> **What you have to do**:
Look through the listing below, and wherever a line has the string "command", pull it out.

> **Source material**:

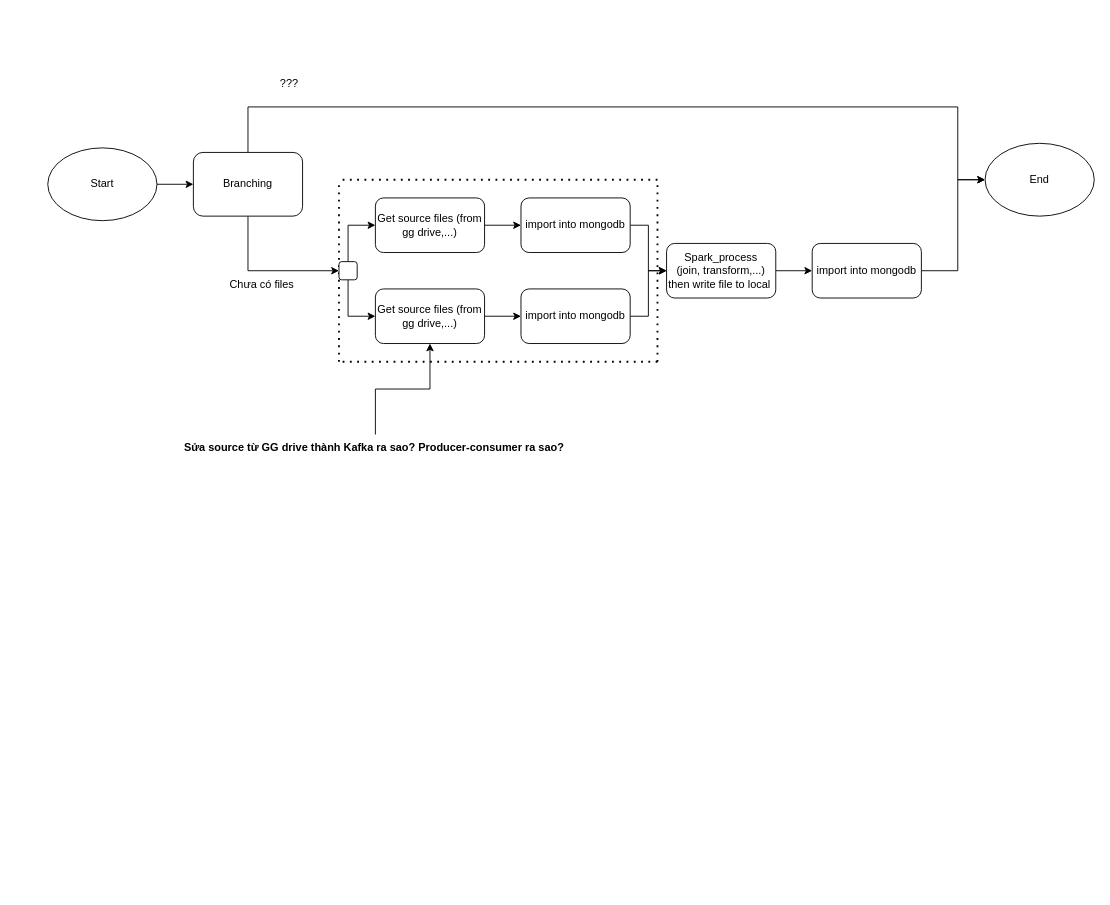
Earlier version of the draw.io diagram planning_ver1.drawio (NguyenTranLeMinh/drawings). Source tidied: cells renumbered, new cells numbered last; positions are measured from the earlier drawing's top-left corner, leaving out a move shared by most shapes. Both pictures are drawn from the tidied source at 91%, with x=0, y=0 at pixel (47, 70).
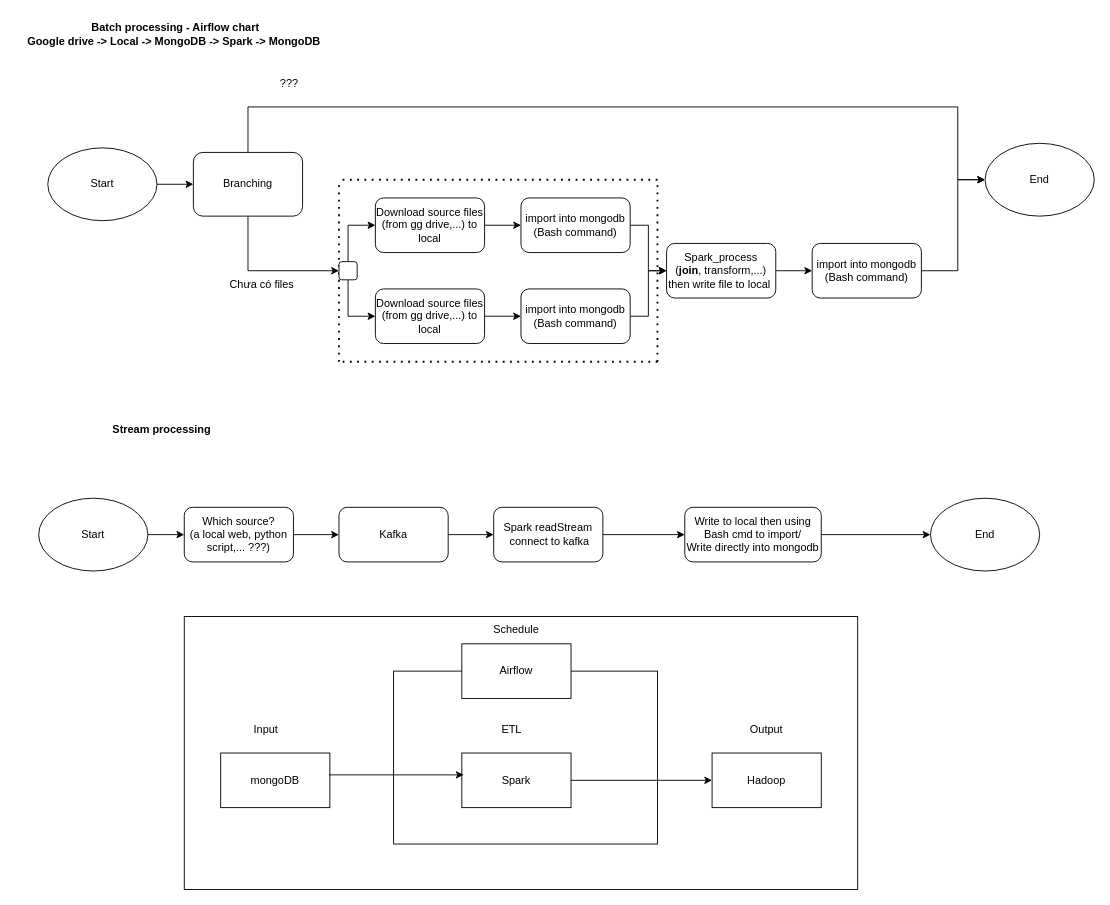
After the change.

Change to the diagram source:
```diff
@@
-    <mxCell id="9" value="Get source files (from gg drive,...)" style="rounded=1;whiteSpace=wrap;html=1;" parent="1" vertex="1">
+    <mxCell id="9" value="Download source files (from gg drive,...) to local" style="rounded=1;whiteSpace=wrap;html=1;" parent="1" vertex="1">
       <mxGeometry x="360" y="140" width="120" height="60" as="geometry" />
     </mxCell>
@@
-    <mxCell id="11" value="Get source files (from gg drive,...)" style="rounded=1;whiteSpace=wrap;html=1;" parent="1" vertex="1">
+    <mxCell id="11" value="Download source files (from gg drive,...) to local" style="rounded=1;whiteSpace=wrap;html=1;" parent="1" vertex="1">
       <mxGeometry x="360" y="240" width="120" height="60" as="geometry" />
     </mxCell>
@@
-    <mxCell id="19" value="import into mongodb" style="rounded=1;whiteSpace=wrap;html=1;" parent="1" vertex="1">
+    <mxCell id="19" value="import into mongodb&lt;br&gt;(Bash command)" style="rounded=1;whiteSpace=wrap;html=1;" parent="1" vertex="1">
       <mxGeometry x="520" y="140" width="120" height="60" as="geometry" />
     </mxCell>
@@
-    <mxCell id="21" value="import into mongodb" style="rounded=1;whiteSpace=wrap;html=1;" parent="1" vertex="1">
+    <mxCell id="21" value="import into mongodb&lt;br&gt;(Bash command)" style="rounded=1;whiteSpace=wrap;html=1;" parent="1" vertex="1">
       <mxGeometry x="520" y="240" width="120" height="60" as="geometry" />
     </mxCell>
@@
-    <mxCell id="23" value="Spark_process &lt;br&gt;(join, transform,...) then write file to local&amp;nbsp;" style="rounded=1;whiteSpace=wrap;html=1;" parent="1" vertex="1">
+    <mxCell id="23" value="Spark_process &lt;br&gt;(&lt;b&gt;join&lt;/b&gt;, transform,...) then write file to local&amp;nbsp;" style="rounded=1;whiteSpace=wrap;html=1;" parent="1" vertex="1">
       <mxGeometry x="680" y="190" width="120" height="60" as="geometry" />
     </mxCell>
@@
-    <mxCell id="26" value="import into mongodb" style="rounded=1;whiteSpace=wrap;html=1;" parent="1" vertex="1">
+    <mxCell id="26" value="import into mongodb&lt;br&gt;(Bash command)" style="rounded=1;whiteSpace=wrap;html=1;" parent="1" vertex="1">
       <mxGeometry x="840" y="190" width="120" height="60" as="geometry" />
     </mxCell>
@@
-    <mxCell id="29" style="edgeStyle=orthogonalEdgeStyle;rounded=0;jettySize=auto;html=1;entryX=0.5;entryY=1;entryDx=0;entryDy=0;" parent="1" edge="1" source="30" target="11">
-      <mxGeometry relative="1" as="geometry" />
-    </mxCell>
-    <mxCell id="30" value="&lt;b&gt;Sửa source từ GG drive thành Kafka ra sao? Producer-consumer ra sao?&amp;nbsp;&lt;/b&gt;&lt;b&gt;&lt;br&gt;&lt;/b&gt;" style="text;html=1;align=center;verticalAlign=middle;points=[];fillColor=none;strokeColor=none;rounded=0;" parent="1" vertex="1">
-      <mxGeometry x="140" y="400" width="440" height="30" as="geometry" />
-    </mxCell>
+    <mxCell id="31" value="&lt;b&gt;Batch processing - Airflow chart&lt;br&gt;Google drive -&amp;gt; Local -&amp;gt; MongoDB -&amp;gt; Spark -&amp;gt; MongoDB&amp;nbsp;&lt;br&gt;&lt;/b&gt;" style="text;html=1;align=center;verticalAlign=middle;fillColor=none;strokeColor=none;rounded=0;" parent="1" vertex="1">
+      <mxGeometry x="-35" y="-60" width="350" height="40" as="geometry" />
+    </mxCell>
+    <mxCell id="32" style="edgeStyle=orthogonalEdgeStyle;rounded=0;jettySize=auto;html=1;entryX=0;entryY=0.5;entryDx=0;entryDy=0;" parent="1" edge="1" source="33">
+      <mxGeometry relative="1" as="geometry">
+        <mxPoint x="150" y="510" as="targetPoint" />
+      </mxGeometry>
+    </mxCell>
+    <mxCell id="33" value="Start" style="ellipse;whiteSpace=wrap;html=1;" parent="1" vertex="1">
+      <mxGeometry x="-10" y="470" width="120" height="80" as="geometry" />
+    </mxCell>
+    <mxCell id="34" value="End" style="ellipse;whiteSpace=wrap;html=1;" parent="1" vertex="1">
+      <mxGeometry x="970" y="470" width="120" height="80" as="geometry" />
+    </mxCell>
+    <mxCell id="35" style="edgeStyle=orthogonalEdgeStyle;rounded=0;jettySize=auto;html=1;exitX=1;exitY=0.5;exitDx=0;exitDy=0;" parent="1" edge="1" source="41" target="37">
+      <mxGeometry relative="1" as="geometry">
+        <Array as="points">
+          <mxPoint x="430" y="510" />
+          <mxPoint x="430" y="510" />
+        </Array>
+      </mxGeometry>
+    </mxCell>
+    <mxCell id="36" style="edgeStyle=orthogonalEdgeStyle;rounded=0;jettySize=auto;html=1;entryX=0;entryY=0.5;entryDx=0;entryDy=0;" parent="1" edge="1" source="37" target="39">
+      <mxGeometry relative="1" as="geometry" />
+    </mxCell>
+    <mxCell id="37" value="Spark readStream&lt;br&gt;&amp;nbsp;connect to kafka" style="rounded=1;whiteSpace=wrap;html=1;" parent="1" vertex="1">
+      <mxGeometry x="490" y="480" width="120" height="60" as="geometry" />
+    </mxCell>
+    <mxCell id="38" style="edgeStyle=orthogonalEdgeStyle;rounded=0;jettySize=auto;html=1;" parent="1" edge="1" source="39" target="34">
+      <mxGeometry relative="1" as="geometry" />
+    </mxCell>
+    <mxCell id="39" value="Write to local then using Bash cmd to import/ &lt;br&gt;Write directly into mongodb" style="rounded=1;whiteSpace=wrap;html=1;" parent="1" vertex="1">
+      <mxGeometry x="700" y="480" width="150" height="60" as="geometry" />
+    </mxCell>
+    <mxCell id="40" value="&lt;b&gt;Stream processing&lt;br&gt;&lt;/b&gt;" style="text;html=1;align=center;verticalAlign=middle;fillColor=none;strokeColor=none;rounded=0;" parent="1" vertex="1">
+      <mxGeometry x="60" y="380" width="130" height="30" as="geometry" />
+    </mxCell>
+    <mxCell id="41" value="Kafka" style="rounded=1;whiteSpace=wrap;html=1;" parent="1" vertex="1">
+      <mxGeometry x="320" y="480" width="120" height="60" as="geometry" />
+    </mxCell>
+    <mxCell id="42" style="edgeStyle=orthogonalEdgeStyle;rounded=0;jettySize=auto;html=1;entryX=0;entryY=0.5;entryDx=0;entryDy=0;" parent="1" edge="1" source="43" target="41">
+      <mxGeometry relative="1" as="geometry" />
+    </mxCell>
+    <mxCell id="43" value="Which source? &lt;br&gt;(a local web, python script,... ???)" style="rounded=1;whiteSpace=wrap;html=1;" parent="1" vertex="1">
+      <mxGeometry x="150" y="480" width="120" height="60" as="geometry" />
+    </mxCell>
+    <mxCell id="44" style="rounded=0;whiteSpace=wrap;html=1;" parent="1" vertex="1">
+      <mxGeometry x="150" y="600" width="740" height="300" as="geometry" />
+    </mxCell>
+    <mxCell id="45" style="rounded=0;whiteSpace=wrap;html=1;" parent="1" vertex="1">
+      <mxGeometry x="380" y="660" width="290" height="190" as="geometry" />
+    </mxCell>
+    <mxCell id="46" value="mongoDB" style="rounded=0;whiteSpace=wrap;html=1;" parent="1" vertex="1">
+      <mxGeometry x="190" y="750" width="120" height="60" as="geometry" />
+    </mxCell>
+    <mxCell id="47" value="Spark" style="rounded=0;whiteSpace=wrap;html=1;" parent="1" vertex="1">
+      <mxGeometry x="455" y="750" width="120" height="60" as="geometry" />
+    </mxCell>
+    <mxCell id="48" value="Hadoop" style="rounded=0;whiteSpace=wrap;html=1;" parent="1" vertex="1">
+      <mxGeometry x="730" y="750" width="120" height="60" as="geometry" />
+    </mxCell>
+    <mxCell id="49" style="endArrow=classic;html=1;rounded=0;exitX=0.992;exitY=0.4;exitDx=0;exitDy=0;exitPerimeter=0;entryX=0.017;entryY=0.4;entryDx=0;entryDy=0;entryPerimeter=0;" parent="1" edge="1" source="46" target="47">
+      <mxGeometry relative="1" as="geometry" />
+    </mxCell>
+    <mxCell id="50" style="endArrow=classic;html=1;rounded=0;exitX=1;exitY=0.5;exitDx=0;exitDy=0;entryX=0;entryY=0.5;entryDx=0;entryDy=0;" parent="1" edge="1" source="47" target="48">
+      <mxGeometry relative="1" as="geometry" />
+    </mxCell>
+    <mxCell id="51" value="Airflow" style="rounded=0;whiteSpace=wrap;html=1;" parent="1" vertex="1">
+      <mxGeometry x="455" y="630" width="120" height="60" as="geometry" />
+    </mxCell>
+    <mxCell id="52" value="Output" style="text;html=1;strokeColor=none;fillColor=none;align=center;verticalAlign=middle;whiteSpace=wrap;rounded=0;" parent="1" vertex="1">
+      <mxGeometry x="760" y="710" width="60" height="30" as="geometry" />
+    </mxCell>
+    <mxCell id="53" value="Input" style="text;html=1;strokeColor=none;fillColor=none;align=center;verticalAlign=middle;whiteSpace=wrap;rounded=0;" parent="1" vertex="1">
+      <mxGeometry x="210" y="710" width="60" height="30" as="geometry" />
+    </mxCell>
+    <mxCell id="54" value="ETL" style="text;html=1;strokeColor=none;fillColor=none;align=center;verticalAlign=middle;whiteSpace=wrap;rounded=0;" parent="1" vertex="1">
+      <mxGeometry x="480" y="710" width="60" height="30" as="geometry" />
+    </mxCell>
+    <mxCell id="55" value="Schedule" style="text;html=1;strokeColor=none;fillColor=none;align=center;verticalAlign=middle;whiteSpace=wrap;rounded=0;" parent="1" vertex="1">
+      <mxGeometry x="485" y="600" width="60" height="30" as="geometry" />
+    </mxCell>
```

> **Task output**:
+    <mxCell id="19" value="import into mongodb&lt;br&gt;(Bash command)" style="rounded=1;whiteSpace=wrap;html=1;" parent="1" vertex="1">
+    <mxCell id="21" value="import into mongodb&lt;br&gt;(Bash command)" style="rounded=1;whiteSpace=wrap;html=1;" parent="1" vertex="1">
+    <mxCell id="26" value="import into mongodb&lt;br&gt;(Bash command)" style="rounded=1;whiteSpace=wrap;html=1;" parent="1" vertex="1">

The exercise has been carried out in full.